__WORK ORDER__. These records are to be written out exactly as they read, minus the pictures.

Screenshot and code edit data
══════
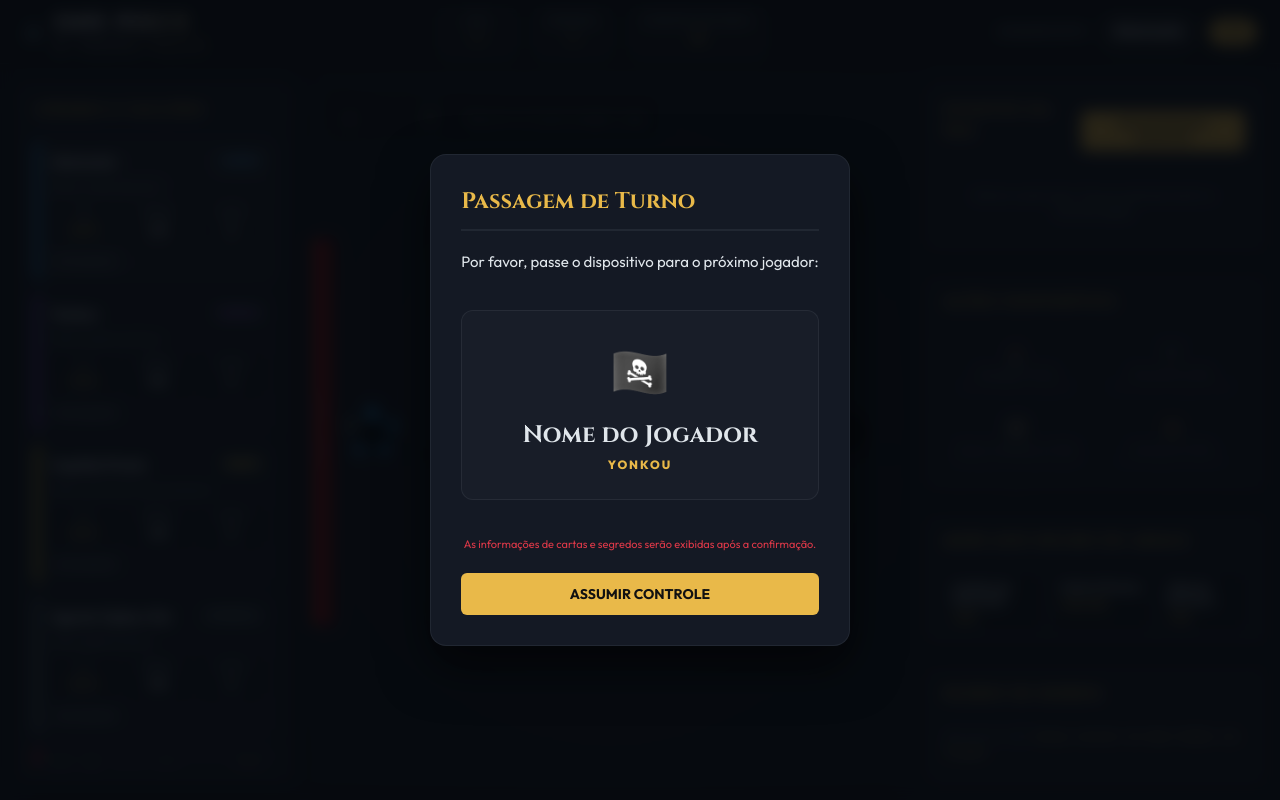
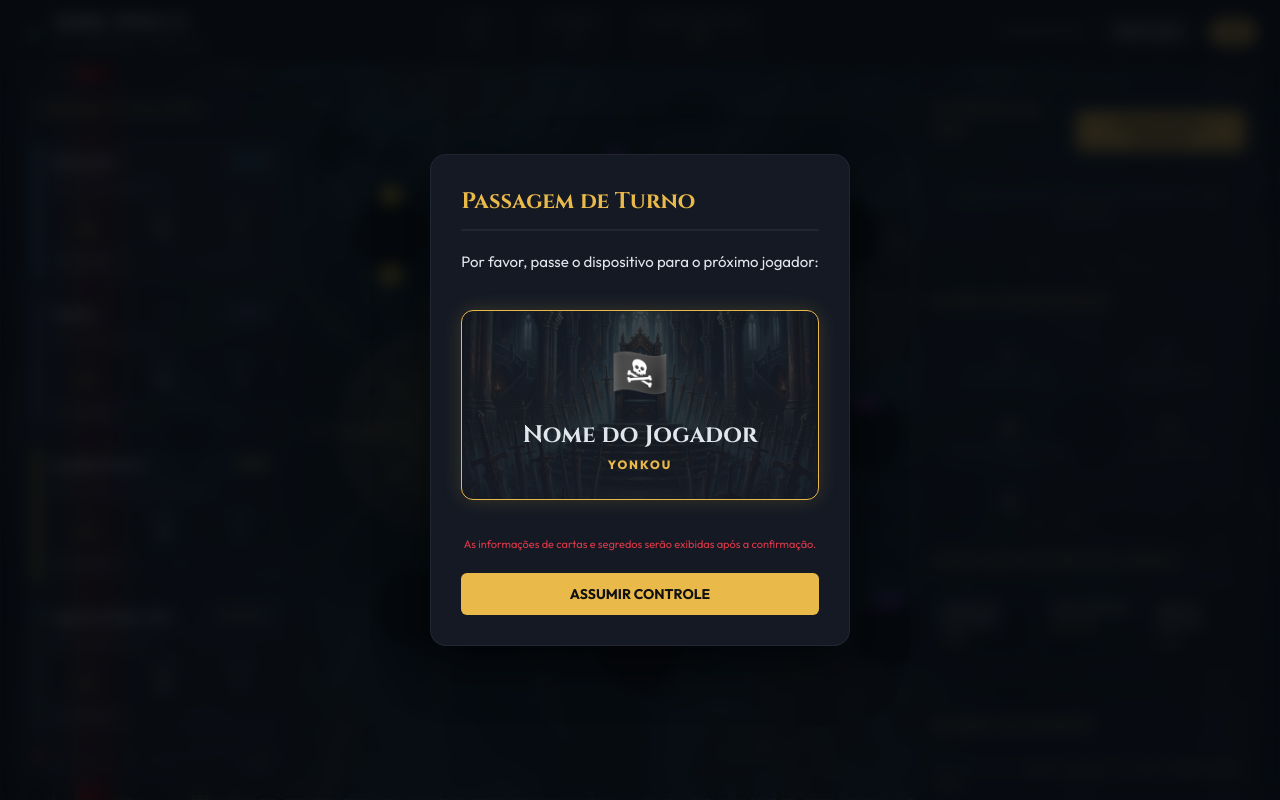
Before and after one commit to gustavomello9600/onepiece-o-trono-vazio, a website: page index.html in a window 1280 px wide. Drawn offline with Linux system fonts and the light colour scheme.

Commit message:
style: implement fullscreen floating panels and add generated sea chart and empty throne images

```diff
--- a/css/style.css
+++ b/css/style.css
@@ -206,12 +206,74 @@ body {
 
 /* MAIN LAYOUT */
 #game-main {
-    display: grid;
-    grid-template-columns: 280px 1fr 340px;
-    gap: 16px;
-    padding: 16px;
+    position: relative;
+    width: 100%;
     height: 100%;
     overflow: hidden;
+}
+
+#players-panel {
+    position: absolute;
+    left: 16px;
+    top: 16px;
+    bottom: 16px;
+    width: 290px;
+    z-index: 10;
+    transition: transform 0.3s cubic-bezier(0.4, 0, 0.2, 1);
+}
+
+#players-panel.collapsed {
+    transform: translateX(-310px);
+}
+
+#control-panel {
+    position: absolute;
+    right: 16px;
+    top: 16px;
+    bottom: 16px;
+    width: 350px;
+    z-index: 10;
+    transition: transform 0.3s cubic-bezier(0.4, 0, 0.2, 1);
+}
+
+#control-panel.collapsed {
+    transform: translateX(370px);
+}
+
+.panel-toggle-btn {
+    position: absolute;
+    top: 50%;
+    transform: translateY(-50%);
+    width: 24px;
+    height: 60px;
+    background: var(--bg-panel-solid);
+    border: 1px solid var(--border-color);
+    color: var(--color-gold);
+    font-weight: 900;
+    font-family: inherit;
+    cursor: pointer;
+    display: flex;
+    align-items: center;
+    justify-content: center;
+    z-index: 11;
+    transition: all var(--transition-speed);
+}
+
+.panel-toggle-btn:hover {
+    color: var(--color-gold-hover);
+    box-shadow: 0 0 10px rgba(212, 175, 55, 0.3);
+}
+
+#btn-toggle-players {
+    right: -24px;
+    border-radius: 0 8px 8px 0;
+    border-left: none;
+}
+
+#btn-toggle-controls {
+    left: -24px;
+    border-radius: 8px 0 0 8px;
+    border-right: none;
 }
 
 /* ==========================================================================
@@ -352,11 +414,18 @@ body {
    ========================================================================== */
 
 #map-panel {
-    grid-column: 2;
-    position: relative;
+    position: absolute;
+    top: 0;
+    left: 0;
+    width: 100%;
+    height: 100%;
     padding: 0;
-    background: radial-gradient(circle at center, hsl(222, 28%, 10%) 0%, hsl(222, 28%, 6%) 100%);
+    background-image: linear-gradient(rgba(7, 10, 15, 0.35), rgba(7, 10, 15, 0.45)), url('../assets/images/nautical_sea_chart.png');
+    background-size: cover;
+    background-position: center;
+    background-repeat: no-repeat;
     overflow: hidden;
+    z-index: 1;
 }
 
 .map-controls {
@@ -862,12 +931,15 @@ body {
 
 /* Transition Modal Card Banner */
 .target-player-banner {
-    background: rgba(255,255,255,0.02);
-    border: 1px solid var(--border-color);
+    background-image: linear-gradient(rgba(20, 25, 35, 0.8), rgba(20, 25, 35, 0.95)), url('../assets/images/empty_throne.png');
+    background-size: cover;
+    background-position: center;
+    border: 1px solid var(--color-gold);
     border-radius: 12px;
     padding: 24px;
     text-align: center;
     margin: 16px 0;
+    box-shadow: 0 0 20px rgba(212, 175, 55, 0.2);
 }
 
 #next-player-avatar {
--- a/index.html
+++ b/index.html
@@ -48,6 +48,7 @@
 
             <!-- LEFT PANEL: PLAYER STATS -->
             <section id="players-panel" class="glass-panel">
+                <button id="btn-toggle-players" class="panel-toggle-btn" title="Recolher Painel">◀</button>
                 <h2>Líderes e Facções</h2>
                 <div id="players-list">
                     <!-- Dynamic rendering of players statistics and boards -->
@@ -129,6 +130,7 @@
 
             <!-- RIGHT PANEL: CONSOLE & CONTROLS -->
             <section id="control-panel">
+                <button id="btn-toggle-controls" class="panel-toggle-btn" title="Recolher Painel">▶</button>
 
                 <!-- GLOBAL EVENT PANEL -->
                 <div id="event-card-space" class="glass-panel">
--- a/js/ui.js
+++ b/js/ui.js
@@ -37,6 +37,23 @@ class BoardUI {
 
         document.getElementById("btn-trade").addEventListener("click", () => this.openTradeModal());
         document.getElementById("btn-trade-execute").addEventListener("click", () => this.executeTradeTransaction());
+
+        // Collapsible Sidebars
+        const playersPanel = document.getElementById("players-panel");
+        const togglePlayersBtn = document.getElementById("btn-toggle-players");
+        togglePlayersBtn.addEventListener("click", () => {
+            playersPanel.classList.toggle("collapsed");
+            togglePlayersBtn.innerText = playersPanel.classList.contains("collapsed") ? "▶" : "◀";
+            togglePlayersBtn.title = playersPanel.classList.contains("collapsed") ? "Expandir Painel" : "Recolher Painel";
+        });
+
+        const controlPanel = document.getElementById("control-panel");
+        const toggleControlsBtn = document.getElementById("btn-toggle-controls");
+        toggleControlsBtn.addEventListener("click", () => {
+            controlPanel.classList.toggle("collapsed");
+            toggleControlsBtn.innerText = controlPanel.classList.contains("collapsed") ? "◀" : "▶";
+            toggleControlsBtn.title = controlPanel.classList.contains("collapsed") ? "Expandir Painel" : "Recolher Painel";
+        });
 
         // Trigger Setup Initial Drawing
         this.renderAll();
```
Also changed, not shown: system_requirements.md (+10 -0 lines), assets/images/empty_throne.png (added), assets/images/nautical_sea_chart.png (added).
══════
__THE ANSWER__.
Before and after one commit to gustavomello9600/onepiece-o-trono-vazio, a website: page index.html in a window 1280 px wide. Drawn offline with Linux system fonts and the light colour scheme.

Commit message:
style: implement fullscreen floating panels and add generated sea chart and empty throne images

```diff
--- a/css/style.css
+++ b/css/style.css
@@ -206,12 +206,74 @@ body {
 
 /* MAIN LAYOUT */
 #game-main {
-    display: grid;
-    grid-template-columns: 280px 1fr 340px;
-    gap: 16px;
-    padding: 16px;
+    position: relative;
+    width: 100%;
     height: 100%;
     overflow: hidden;
+}
+
+#players-panel {
+    position: absolute;
+    left: 16px;
+    top: 16px;
+    bottom: 16px;
+    width: 290px;
+    z-index: 10;
+    transition: transform 0.3s cubic-bezier(0.4, 0, 0.2, 1);
+}
+
+#players-panel.collapsed {
+    transform: translateX(-310px);
+}
+
+#control-panel {
+    position: absolute;
+    right: 16px;
+    top: 16px;
+    bottom: 16px;
+    width: 350px;
+    z-index: 10;
+    transition: transform 0.3s cubic-bezier(0.4, 0, 0.2, 1);
+}
+
+#control-panel.collapsed {
+    transform: translateX(370px);
+}
+
+.panel-toggle-btn {
+    position: absolute;
+    top: 50%;
+    transform: translateY(-50%);
+    width: 24px;
+    height: 60px;
+    background: var(--bg-panel-solid);
+    border: 1px solid var(--border-color);
+    color: var(--color-gold);
+    font-weight: 900;
+    font-family: inherit;
+    cursor: pointer;
+    display: flex;
+    align-items: center;
+    justify-content: center;
+    z-index: 11;
+    transition: all var(--transition-speed);
+}
+
+.panel-toggle-btn:hover {
+    color: var(--color-gold-hover);
+    box-shadow: 0 0 10px rgba(212, 175, 55, 0.3);
+}
+
+#btn-toggle-players {
+    right: -24px;
+    border-radius: 0 8px 8px 0;
+    border-left: none;
+}
+
+#btn-toggle-controls {
+    left: -24px;
+    border-radius: 8px 0 0 8px;
+    border-right: none;
 }
 
 /* ==========================================================================
@@ -352,11 +414,18 @@ body {
    ========================================================================== */
 
 #map-panel {
-    grid-column: 2;
-    position: relative;
+    position: absolute;
+    top: 0;
+    left: 0;
+    width: 100%;
+    height: 100%;
     padding: 0;
-    background: radial-gradient(circle at center, hsl(222, 28%, 10%) 0%, hsl(222, 28%, 6%) 100%);
+    background-image: linear-gradient(rgba(7, 10, 15, 0.35), rgba(7, 10, 15, 0.45)), url('../assets/images/nautical_sea_chart.png');
+    background-size: cover;
+    background-position: center;
+    background-repeat: no-repeat;
     overflow: hidden;
+    z-index: 1;
 }
 
 .map-controls {
@@ -862,12 +931,15 @@ body {
 
 /* Transition Modal Card Banner */
 .target-player-banner {
-    background: rgba(255,255,255,0.02);
-    border: 1px solid var(--border-color);
+    background-image: linear-gradient(rgba(20, 25, 35, 0.8), rgba(20, 25, 35, 0.95)), url('../assets/images/empty_throne.png');
+    background-size: cover;
+    background-position: center;
+    border: 1px solid var(--color-gold);
     border-radius: 12px;
     padding: 24px;
     text-align: center;
     margin: 16px 0;
+    box-shadow: 0 0 20px rgba(212, 175, 55, 0.2);
 }
 
 #next-player-avatar {
--- a/index.html
+++ b/index.html
@@ -48,6 +48,7 @@
 
             <!-- LEFT PANEL: PLAYER STATS -->
             <section id="players-panel" class="glass-panel">
+                <button id="btn-toggle-players" class="panel-toggle-btn" title="Recolher Painel">◀</button>
                 <h2>Líderes e Facções</h2>
                 <div id="players-list">
                     <!-- Dynamic rendering of players statistics and boards -->
@@ -129,6 +130,7 @@
 
             <!-- RIGHT PANEL: CONSOLE & CONTROLS -->
             <section id="control-panel">
+                <button id="btn-toggle-controls" class="panel-toggle-btn" title="Recolher Painel">▶</button>
 
                 <!-- GLOBAL EVENT PANEL -->
                 <div id="event-card-space" class="glass-panel">
--- a/js/ui.js
+++ b/js/ui.js
@@ -37,6 +37,23 @@ class BoardUI {
 
         document.getElementById("btn-trade").addEventListener("click", () => this.openTradeModal());
         document.getElementById("btn-trade-execute").addEventListener("click", () => this.executeTradeTransaction());
+
+        // Collapsible Sidebars
+        const playersPanel = document.getElementById("players-panel");
+        const togglePlayersBtn = document.getElementById("btn-toggle-players");
+        togglePlayersBtn.addEventListener("click", () => {
+            playersPanel.classList.toggle("collapsed");
+            togglePlayersBtn.innerText = playersPanel.classList.contains("collapsed") ? "▶" : "◀";
+            togglePlayersBtn.title = playersPanel.classList.contains("collapsed") ? "Expandir Painel" : "Recolher Painel";
+        });
+
+        const controlPanel = document.getElementById("control-panel");
+        const toggleControlsBtn = document.getElementById("btn-toggle-controls");
+        toggleControlsBtn.addEventListener("click", () => {
+            controlPanel.classList.toggle("collapsed");
+            toggleControlsBtn.innerText = controlPanel.classList.contains("collapsed") ? "◀" : "▶";
+            toggleControlsBtn.title = controlPanel.classList.contains("collapsed") ? "Expandir Painel" : "Recolher Painel";
+        });
 
         // Trigger Setup Initial Drawing
         this.renderAll();
```
Also changed, not shown: system_requirements.md (+10 -0 lines), assets/images/empty_throne.png (added), assets/images/nautical_sea_chart.png (added).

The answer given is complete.